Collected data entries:
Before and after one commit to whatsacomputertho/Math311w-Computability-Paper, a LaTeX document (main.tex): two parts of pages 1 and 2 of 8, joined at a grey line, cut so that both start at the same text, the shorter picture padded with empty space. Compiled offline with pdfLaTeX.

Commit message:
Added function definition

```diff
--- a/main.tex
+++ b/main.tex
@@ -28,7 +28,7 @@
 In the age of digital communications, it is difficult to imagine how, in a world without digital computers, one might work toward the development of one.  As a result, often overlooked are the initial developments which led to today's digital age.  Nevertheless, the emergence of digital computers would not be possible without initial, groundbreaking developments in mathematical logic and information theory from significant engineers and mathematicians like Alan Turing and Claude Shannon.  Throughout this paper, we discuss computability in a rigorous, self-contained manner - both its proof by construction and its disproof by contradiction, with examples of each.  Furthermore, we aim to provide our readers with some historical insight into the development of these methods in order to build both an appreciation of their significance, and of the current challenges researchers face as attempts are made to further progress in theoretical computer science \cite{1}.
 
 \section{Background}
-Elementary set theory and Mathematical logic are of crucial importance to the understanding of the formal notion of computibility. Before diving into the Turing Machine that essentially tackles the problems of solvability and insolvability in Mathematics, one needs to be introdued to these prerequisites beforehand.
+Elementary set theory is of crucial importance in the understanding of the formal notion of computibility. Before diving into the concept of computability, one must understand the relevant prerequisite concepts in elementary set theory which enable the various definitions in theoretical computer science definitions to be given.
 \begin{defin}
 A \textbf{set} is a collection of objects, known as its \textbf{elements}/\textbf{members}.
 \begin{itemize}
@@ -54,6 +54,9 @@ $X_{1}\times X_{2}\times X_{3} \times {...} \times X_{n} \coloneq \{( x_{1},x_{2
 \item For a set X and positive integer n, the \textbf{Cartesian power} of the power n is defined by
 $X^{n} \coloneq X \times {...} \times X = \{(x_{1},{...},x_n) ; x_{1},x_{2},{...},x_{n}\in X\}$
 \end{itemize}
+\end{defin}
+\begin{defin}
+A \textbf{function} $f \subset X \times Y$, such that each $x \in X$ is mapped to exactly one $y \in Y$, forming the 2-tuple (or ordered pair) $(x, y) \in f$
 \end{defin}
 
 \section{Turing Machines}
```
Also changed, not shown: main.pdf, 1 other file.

Work task: Wherever the string "coloneq" occurs in the data, copy the line that holds it.

Expected answer:
@@ -54,6 +54,9 @@ $X_{1}\times X_{2}\times X_{3} \times {...} \times X_{n} \coloneq \{( x_{1},x_{2
 $X^{n} \coloneq X \times {...} \times X = \{(x_{1},{...},x_n) ; x_{1},x_{2},{...},x_{n}\in X\}$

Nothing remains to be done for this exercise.